His latest project is Floor Kids, a rhythm game that's a celebration of breakdancing culture. It's something he worked on, one way or another, for over ten years. The game was released last December for Nintendo Switch as part of the company's "Nindies" program. When San and creative partner Jonathan "JonJon" Ng were first approached by Nintendo, neither had any idea what a Switch was, but agreed anyway. "Nintendo was like some company from outer space that created this awesome game," he said. "It was a no-brainer for me." Now, the game is coming to PC, PlayStation 4 and Xbox One very soon.

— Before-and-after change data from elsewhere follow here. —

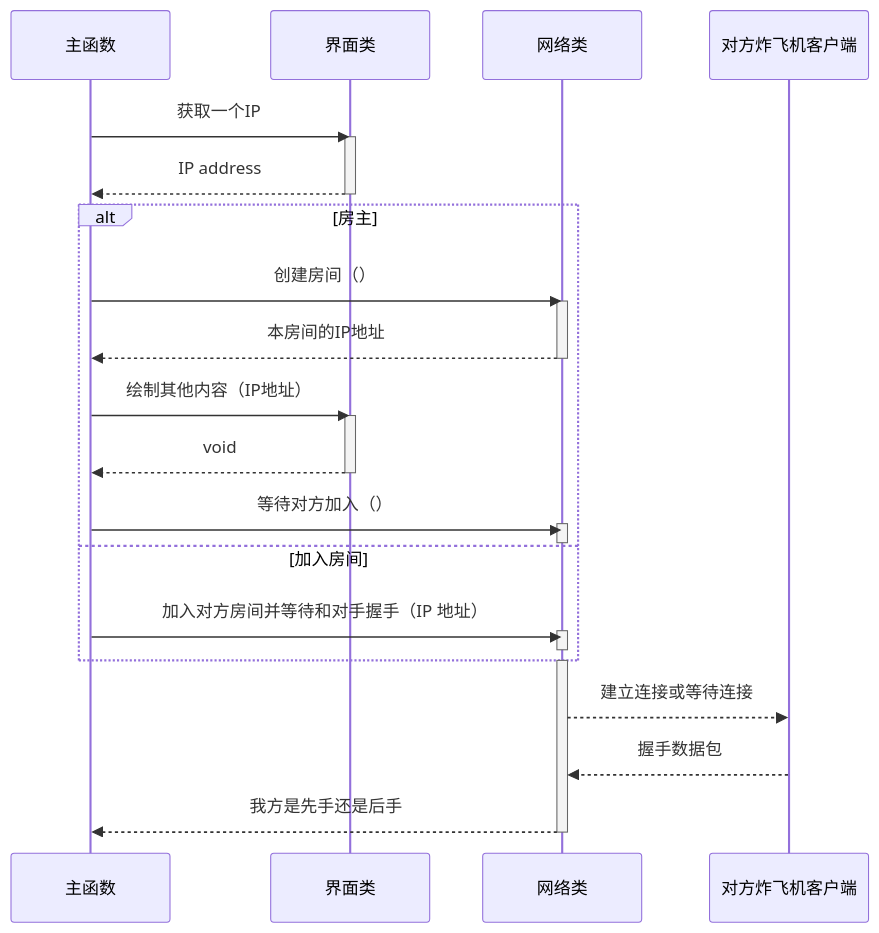
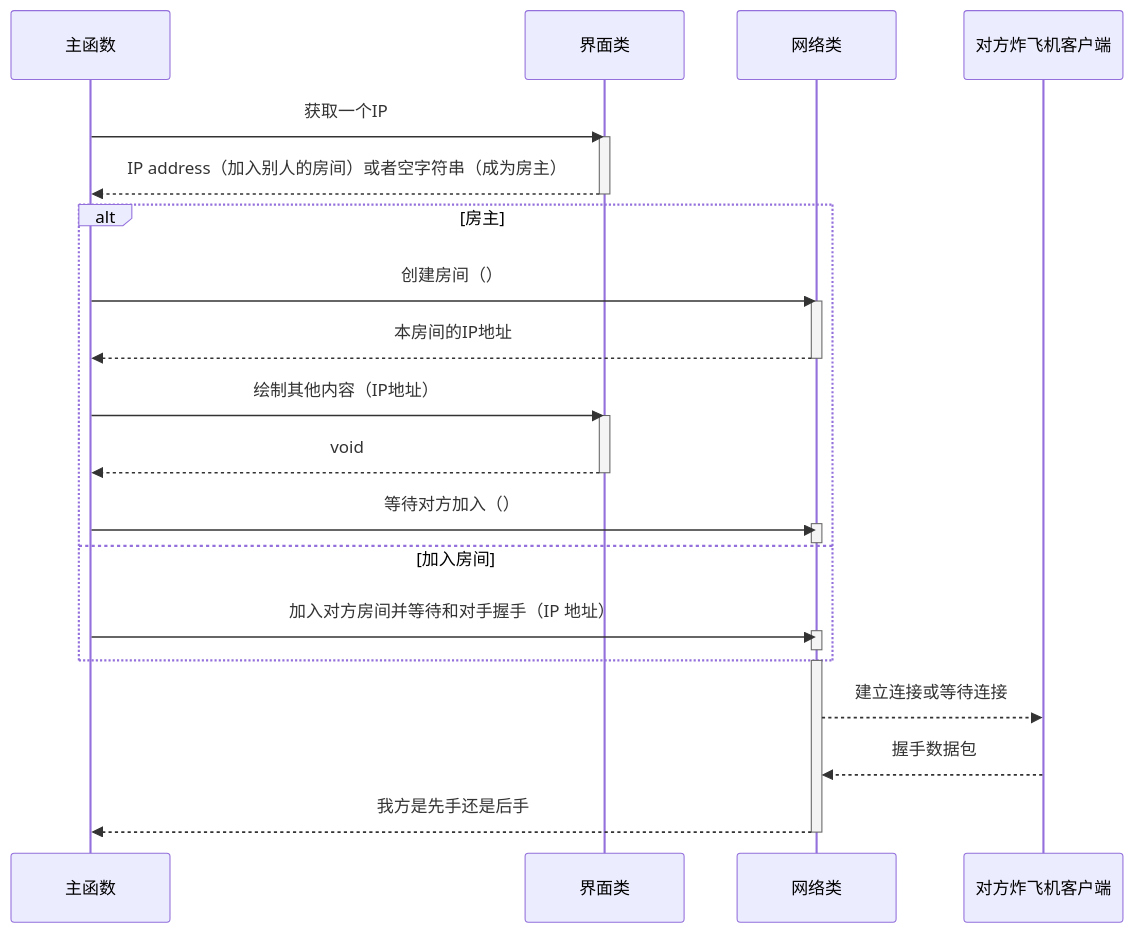
The second of 5 diagrams in README.md (li6in9muyou/bomb-airfield-game), drawn with Mermaid before and after one commit.

Commit message:
厘清 ui 返回值的含义

````diff
--- a/README.md
+++ b/README.md
@@ -148,36 +148,36 @@
 ```mermaid
 sequenceDiagram
 
 participant main as 主函数
 participant ui as 界面类
 participant socket as 网络类
 participant remote as 对方炸飞机客户端
 
 main ->> ui: 获取一个IP
 activate ui
-ui -->> main: IP address
+ui -->> main: IP address（加入别人的房间）或者空字符串（成为房主）
 deactivate ui
 
 alt 房主
 main ->> socket: 创建房间（）
 activate socket
 socket -->> main: 本房间的IP地址
 deactivate socket
 main ->> ui: 绘制其他内容（IP地址）
 activate ui
 ui -->> main: void
 deactivate ui
 main ->> socket: 等待对方加入（）
 activate socket
 deactivate socket
 else 加入房间
 main ->> socket: 加入对方房间并等待和对手握手（IP 地址）
 activate socket
 deactivate socket
 end
 activate socket
 socket -->> remote: 建立连接或等待连接
 remote -->> socket: 握手数据包
 socket -->> main: 我方是先手还是后手
 deactivate socket
 ```
````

Floor Kids started life over a decade ago when San and Ng were working at Canada's National Film Board. San had just released Your Mom's Favourite DJ, and Ng was animating a short film about a kid with Asthma. Ng had been a breakdancer off and on for awhile, but it took until 2004 for him to form a regular crew and start practicing weekly. He'd spend his days animating, then go home and dance and to wind down from that; he'd sketch breakdance animations. He doesn't consider himself a professional dancer, but said that he'll "definitely get down and help get the party started." During crunch, the stressful final stage of game development, Ng would breakdance in the studio to relieve muscle pains from drawing.
He was familiar with Kid Koala thanks to breakdancing, and one day showed up at San's house with a stack of animation paper. On it were a couple of kids having a breakdancing battle, bouncing around from page to page. San recalled nodding his head to the silent beat the kids were dancing to as Ng flipped through the paper. Ng said that his drawing rhythm could've influenced what he'd shown San, or it could've been the way he was fluttering the pages.

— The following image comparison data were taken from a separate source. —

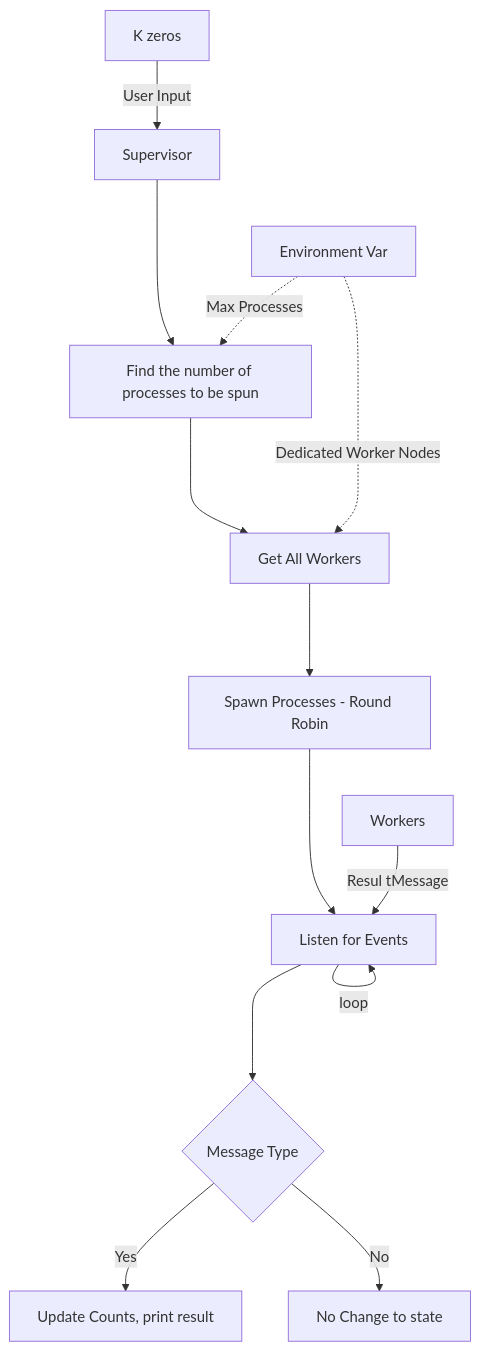
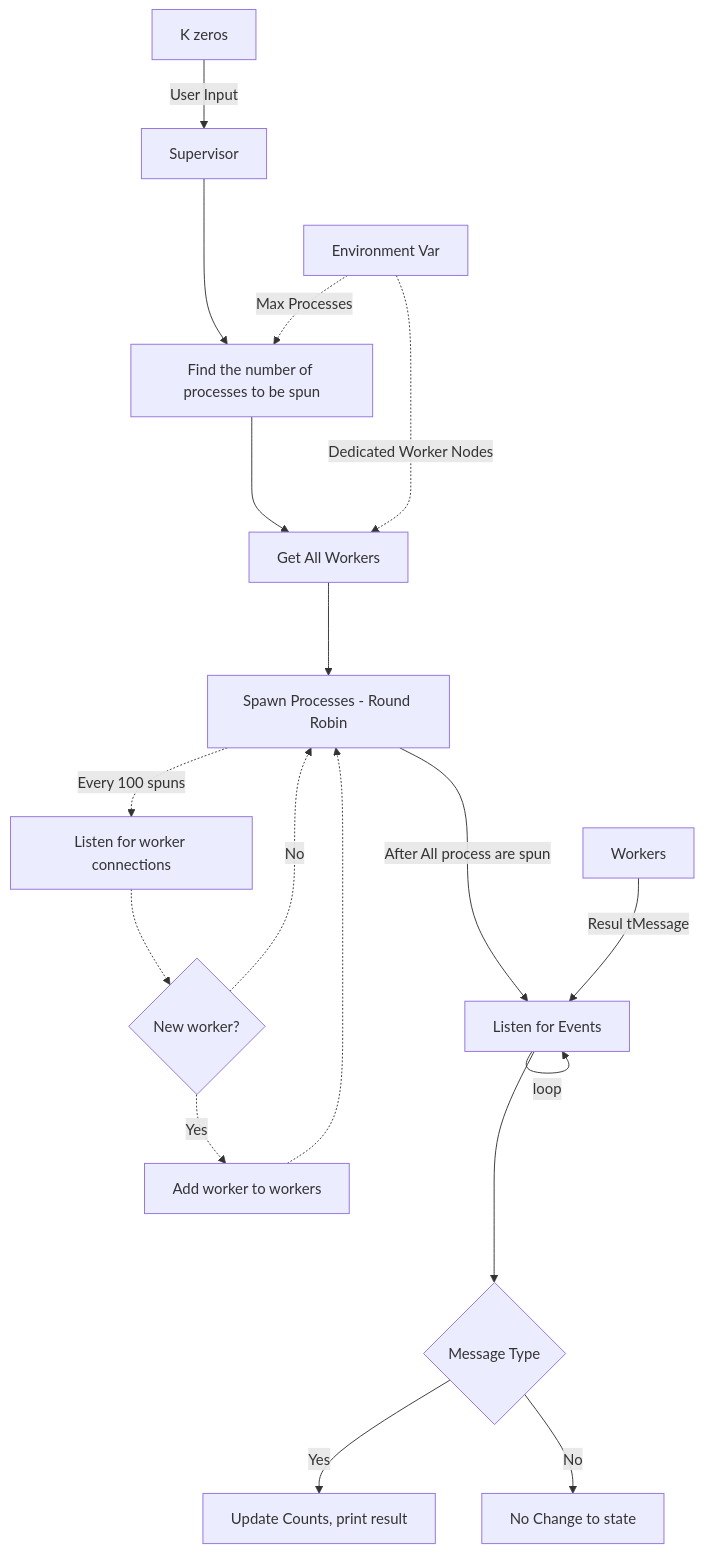
One commit to GANES1998/Bitcoin-Miner changed the second of 3 diagrams in Readme.md. Above: the diagram before and after it, drawn with Mermaid. The commit also changed other lines of this file and 3 other files, not shown here.

````diff
--- a/Readme.md
+++ b/Readme.md
@@ -37,15 +37,20 @@
 ```mermaid
 graph TB;
     A[K zeros] --User Input--> B[Supervisor];
     B ---> C[Find the number of processes to be spun];
     C ---> L[Get All Workers];
     D -.-> |Dedicated Worker Nodes|L;
     D[Environment Var] -.-> |Max Processes|C;
     L ---> E[Spawn Processes - Round Robin];
-    E ---> F[Listen for Events];
+    E -.-> |Every 100 spuns| P[Listen for worker connections];
+    P -.-> M{New worker?};
+    M -.-> |Yes| N[Add worker to workers]; 
+    N -.-> E;
+    M -.-> |No| E;
+    E ---> |After All process are spun| F[Listen for Events];
     F --loop--> F;
     H[Workers] --Resul tMessage--> F; 
     F ---> I{Message Type};
     I -->|Yes| J[Update Counts, print result];
     I -->|No| K[No Change to state]
 ```
````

As you can see in the short above, the characters' moves have subtle differences and styles. Ng's animations are driven by an acute knowledge of the physics of the dance moves and how they link from step to step. His understanding of the nuance and different styles enabled him to break each windmill or head-spin down into individual frames of animation. "He literally knows the rotations, the gravitational torque on all the spins just because he's done the moves himself," San said. "I realized I was dealing with a bit of a savant," he added, laughing.
After that, the pair began collaborating, with San providing foley work and music for Ng's short films, even taking the animations on tour to serve as visuals during his concerts. The pair knew that their project had potential, but weren't sure what to do with it. Five years ago, San took to Twitter to in his words, "cold call" some local game developers and see if they'd want to talk.
Mike Wozniewski is the founder of Hololabs, a development studio in British Columbia, Canada. Ng and San met with him in 2013, and he was the first developer who didn't mention changing Floor Kids' expressive art style. "[Hololabs] stepped up to the plate and really wanted to do it exactly how it was in the old videos," Ng said. Other programmers wanted a "super digital" aesthetic that'd be easier to code. That wasn't something Ng wanted because it'd take away the spirit of how he works.
"In my animation career, a lot of times that roughness, that sketchiness, gets cut at a certain part of the process," he said. He continued the clean versions don't look as good as they did prior, "but this is what you're told is going to sell the product better."
Ng has set up shop at break competitions before, using a marker to draw the winner, Floor Kids style. Then he'd give it to them on the spot. "Because I understand the dance as a language, I know their best moves, and I'll make sure it's one of the most memorable moments from the battle."
Floor Kids: The Video Game's animation and art aren't perfect because they were never supposed to be. Everything has a bit of a rough, penciled look like it was ripped out of a sketchbook — not a Disney animation cel. Even when you're glancing at screenshots, everything feels like it's in motion. Ng attributes that to his manner of pencil and brush strokes. He said that the speed with which you put a line on a page is the speed the eye traces the drawing. "If you're really hesitant and feathery, and take a really long time, your eye might take a really long time," he said. "If you do stuff really loose and fast and sketchy, your eyes tend to move that way too."